Adrian Wojnarowski of ESPN:

Lore and Rodriguez are expected to buy the team in installments, first becoming limited partners and then growing their percentage until they assume a controlling stake for the 2023-24 season. The sequencing is expected to include a purchase of 20% of team in 2021, sources said.

Essentially, Orbach’s complaint says that the “tag-along” provision is supposed to be exercised immediately upon the finalizing of Lore’s and Rodriguez’s agreement to buy the team.

According to the complaint, “When Orbit (Orbach’s company) attempted to exercise its tag-along rights, Taylor not only ignored Orbit but also privately stated -- contrary to his public statements -- that he’s not proposing to enter into a “control sale” with Rodriguez and Lore at this time. Instead, Taylor is claiming that any “control sale” will be years in the future, and therefore Orbit currently does not have any tag-along rights.”

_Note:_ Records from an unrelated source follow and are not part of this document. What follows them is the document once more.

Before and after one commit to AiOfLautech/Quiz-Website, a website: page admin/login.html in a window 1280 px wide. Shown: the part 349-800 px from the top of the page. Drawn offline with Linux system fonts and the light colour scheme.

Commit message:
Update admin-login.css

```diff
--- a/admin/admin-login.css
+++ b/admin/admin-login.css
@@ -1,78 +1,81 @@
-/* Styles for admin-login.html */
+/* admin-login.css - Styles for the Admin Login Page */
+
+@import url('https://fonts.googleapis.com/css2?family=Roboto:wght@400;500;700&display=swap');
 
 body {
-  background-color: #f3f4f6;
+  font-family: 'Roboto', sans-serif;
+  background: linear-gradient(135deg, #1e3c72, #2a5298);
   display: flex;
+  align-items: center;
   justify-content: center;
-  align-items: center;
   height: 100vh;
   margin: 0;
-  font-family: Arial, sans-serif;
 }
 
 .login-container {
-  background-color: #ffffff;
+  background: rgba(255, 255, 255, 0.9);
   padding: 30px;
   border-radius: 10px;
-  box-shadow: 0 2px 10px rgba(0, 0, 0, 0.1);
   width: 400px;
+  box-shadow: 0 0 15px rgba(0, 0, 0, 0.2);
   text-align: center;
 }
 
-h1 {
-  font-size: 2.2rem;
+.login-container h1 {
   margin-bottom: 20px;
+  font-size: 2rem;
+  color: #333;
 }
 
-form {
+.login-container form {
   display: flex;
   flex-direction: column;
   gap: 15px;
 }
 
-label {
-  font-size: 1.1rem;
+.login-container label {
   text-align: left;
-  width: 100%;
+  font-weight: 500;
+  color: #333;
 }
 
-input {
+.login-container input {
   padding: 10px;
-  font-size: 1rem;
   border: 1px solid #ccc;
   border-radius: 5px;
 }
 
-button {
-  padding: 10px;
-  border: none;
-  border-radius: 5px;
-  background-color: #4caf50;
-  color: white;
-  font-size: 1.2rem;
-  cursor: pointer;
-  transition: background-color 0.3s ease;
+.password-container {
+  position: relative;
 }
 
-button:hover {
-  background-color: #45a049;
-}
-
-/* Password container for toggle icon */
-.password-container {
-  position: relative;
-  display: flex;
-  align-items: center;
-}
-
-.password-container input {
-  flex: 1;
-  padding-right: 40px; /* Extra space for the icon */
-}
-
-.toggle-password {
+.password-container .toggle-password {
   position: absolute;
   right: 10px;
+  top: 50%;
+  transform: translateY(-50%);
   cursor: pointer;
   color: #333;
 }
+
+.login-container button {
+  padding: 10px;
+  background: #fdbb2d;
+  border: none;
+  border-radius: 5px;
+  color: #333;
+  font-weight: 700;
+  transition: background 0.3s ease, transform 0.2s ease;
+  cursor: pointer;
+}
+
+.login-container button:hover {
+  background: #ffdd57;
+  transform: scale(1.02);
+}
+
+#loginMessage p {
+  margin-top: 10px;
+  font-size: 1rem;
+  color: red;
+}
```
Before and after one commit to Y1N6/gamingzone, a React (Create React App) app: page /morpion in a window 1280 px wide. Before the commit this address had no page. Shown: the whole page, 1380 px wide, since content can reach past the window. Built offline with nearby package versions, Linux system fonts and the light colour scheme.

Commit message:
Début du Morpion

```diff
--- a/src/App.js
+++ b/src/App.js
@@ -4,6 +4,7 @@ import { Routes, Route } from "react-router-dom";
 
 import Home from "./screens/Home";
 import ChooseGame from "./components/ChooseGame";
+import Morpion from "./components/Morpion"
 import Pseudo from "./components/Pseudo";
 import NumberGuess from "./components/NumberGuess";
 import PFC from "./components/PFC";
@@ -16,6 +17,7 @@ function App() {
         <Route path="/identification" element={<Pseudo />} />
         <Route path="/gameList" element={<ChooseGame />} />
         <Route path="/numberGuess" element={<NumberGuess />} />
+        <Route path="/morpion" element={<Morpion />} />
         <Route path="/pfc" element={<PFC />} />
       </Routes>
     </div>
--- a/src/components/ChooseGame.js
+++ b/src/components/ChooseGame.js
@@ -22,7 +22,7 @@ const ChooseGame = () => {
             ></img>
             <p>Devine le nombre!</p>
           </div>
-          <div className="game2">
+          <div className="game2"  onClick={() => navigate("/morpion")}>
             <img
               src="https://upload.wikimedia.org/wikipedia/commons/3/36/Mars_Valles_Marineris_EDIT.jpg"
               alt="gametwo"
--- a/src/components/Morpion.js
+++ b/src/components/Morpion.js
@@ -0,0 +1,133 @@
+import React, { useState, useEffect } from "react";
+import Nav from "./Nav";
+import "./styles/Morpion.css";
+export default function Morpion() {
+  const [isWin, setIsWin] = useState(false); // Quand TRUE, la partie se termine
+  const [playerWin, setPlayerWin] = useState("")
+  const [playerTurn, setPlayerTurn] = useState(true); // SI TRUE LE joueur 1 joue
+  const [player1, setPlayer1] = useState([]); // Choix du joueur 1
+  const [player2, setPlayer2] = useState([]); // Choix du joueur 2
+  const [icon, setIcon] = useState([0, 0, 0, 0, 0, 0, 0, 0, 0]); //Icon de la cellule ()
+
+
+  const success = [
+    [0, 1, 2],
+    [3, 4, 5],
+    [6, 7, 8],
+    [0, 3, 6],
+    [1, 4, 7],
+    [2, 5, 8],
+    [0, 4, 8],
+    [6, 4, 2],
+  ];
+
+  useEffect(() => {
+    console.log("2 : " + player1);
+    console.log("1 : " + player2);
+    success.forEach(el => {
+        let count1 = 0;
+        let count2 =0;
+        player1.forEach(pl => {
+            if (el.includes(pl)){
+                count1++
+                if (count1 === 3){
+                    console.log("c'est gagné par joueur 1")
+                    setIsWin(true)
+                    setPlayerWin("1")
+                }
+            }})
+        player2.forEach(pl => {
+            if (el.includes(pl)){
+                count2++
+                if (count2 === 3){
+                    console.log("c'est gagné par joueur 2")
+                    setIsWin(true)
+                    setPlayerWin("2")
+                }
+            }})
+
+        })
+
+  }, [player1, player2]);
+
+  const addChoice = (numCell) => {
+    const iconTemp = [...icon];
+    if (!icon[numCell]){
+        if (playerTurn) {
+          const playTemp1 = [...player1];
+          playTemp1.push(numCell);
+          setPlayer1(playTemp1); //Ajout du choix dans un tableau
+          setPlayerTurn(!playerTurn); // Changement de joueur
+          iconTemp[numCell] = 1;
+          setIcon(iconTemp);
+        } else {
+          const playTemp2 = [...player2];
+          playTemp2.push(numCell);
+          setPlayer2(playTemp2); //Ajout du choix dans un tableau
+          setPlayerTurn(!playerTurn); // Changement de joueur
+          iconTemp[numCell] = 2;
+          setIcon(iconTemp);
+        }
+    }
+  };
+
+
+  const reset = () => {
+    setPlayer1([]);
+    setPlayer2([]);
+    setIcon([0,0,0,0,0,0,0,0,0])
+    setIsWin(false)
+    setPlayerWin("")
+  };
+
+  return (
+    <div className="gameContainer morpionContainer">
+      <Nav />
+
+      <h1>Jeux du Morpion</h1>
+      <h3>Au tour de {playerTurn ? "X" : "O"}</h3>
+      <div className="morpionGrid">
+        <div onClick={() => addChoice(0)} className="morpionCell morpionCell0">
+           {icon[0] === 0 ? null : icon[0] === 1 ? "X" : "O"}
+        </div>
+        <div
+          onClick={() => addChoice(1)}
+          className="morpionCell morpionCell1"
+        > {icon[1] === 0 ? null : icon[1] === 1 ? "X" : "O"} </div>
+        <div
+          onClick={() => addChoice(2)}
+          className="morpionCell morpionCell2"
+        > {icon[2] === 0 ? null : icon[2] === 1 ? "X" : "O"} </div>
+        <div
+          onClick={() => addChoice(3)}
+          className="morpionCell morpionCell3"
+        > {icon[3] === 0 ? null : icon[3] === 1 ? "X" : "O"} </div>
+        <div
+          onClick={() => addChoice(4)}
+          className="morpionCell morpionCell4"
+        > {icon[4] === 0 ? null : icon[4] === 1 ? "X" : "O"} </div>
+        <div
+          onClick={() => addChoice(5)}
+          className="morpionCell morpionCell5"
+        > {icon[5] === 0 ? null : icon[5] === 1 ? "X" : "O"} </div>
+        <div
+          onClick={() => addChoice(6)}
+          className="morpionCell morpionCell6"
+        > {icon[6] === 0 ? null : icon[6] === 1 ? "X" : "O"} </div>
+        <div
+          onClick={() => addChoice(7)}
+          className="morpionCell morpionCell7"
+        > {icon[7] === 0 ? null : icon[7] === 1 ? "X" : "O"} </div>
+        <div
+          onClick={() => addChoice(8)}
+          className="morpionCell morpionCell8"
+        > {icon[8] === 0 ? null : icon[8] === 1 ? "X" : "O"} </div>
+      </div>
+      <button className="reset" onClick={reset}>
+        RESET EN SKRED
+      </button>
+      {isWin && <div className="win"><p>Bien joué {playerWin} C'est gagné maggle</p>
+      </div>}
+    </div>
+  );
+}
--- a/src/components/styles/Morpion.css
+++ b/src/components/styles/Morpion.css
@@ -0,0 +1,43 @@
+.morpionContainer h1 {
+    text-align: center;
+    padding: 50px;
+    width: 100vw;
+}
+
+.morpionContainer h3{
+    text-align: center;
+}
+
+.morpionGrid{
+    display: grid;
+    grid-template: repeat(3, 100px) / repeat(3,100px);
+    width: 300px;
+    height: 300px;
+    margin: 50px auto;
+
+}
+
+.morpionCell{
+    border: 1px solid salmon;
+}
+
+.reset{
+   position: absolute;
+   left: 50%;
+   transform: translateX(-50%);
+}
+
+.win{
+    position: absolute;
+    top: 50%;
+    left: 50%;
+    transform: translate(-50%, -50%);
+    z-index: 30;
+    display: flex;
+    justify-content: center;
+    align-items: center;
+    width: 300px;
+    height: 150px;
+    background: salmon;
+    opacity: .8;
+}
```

The complaint continues: “Taylor is wrong. Although the deal with Rodriguez and Lore was structured in a clumsy attempt to circumvent Orbit’s tag along rights, it does not deprive Orbit of its tag-along rights. ... The tag-along rights are triggered regardless of whether control is transferred “in a single transaction or a series of related transactions,” according to the Timberwolves partnership agreement.

The complaint filed by Orbach, a New Jersey real estate mogul who owns more than 17% of the Timberwolves and WNBA Lynx, also includes a significant revelation: Despite Taylor’s public statements to the contrary, he has included no provision in the $1.5 billion sales agreement with Lore and Rodriguez that requires the new ownership group to keep the franchise in Minnesota upon taking control of the team, according to an exhibit in the complaint.

A provision requiring Rodriguez and Lore to keep the team in Minnesota would have been difficult to enforce, anyway.

Does that excuse Taylor publicly claiming the final agreement would include such a provision? No. He should be held accountable if he weren’t truthful.

But in terms of whether the team actually moves, the difference is probably negligible.

Without seeing the exact terms of Timberwolves partnership agreement, it’s impossible to say whether Orbach’s complaint is valid. At minimum, this complicates the sale.

Even if the sale goes through as agreed upon, a couple years of Taylor and Rodriguez and Lore dividing power could be uneasy.

The Timberwolves aren’t getting a clean break from Taylor. The only question is how messy it will get.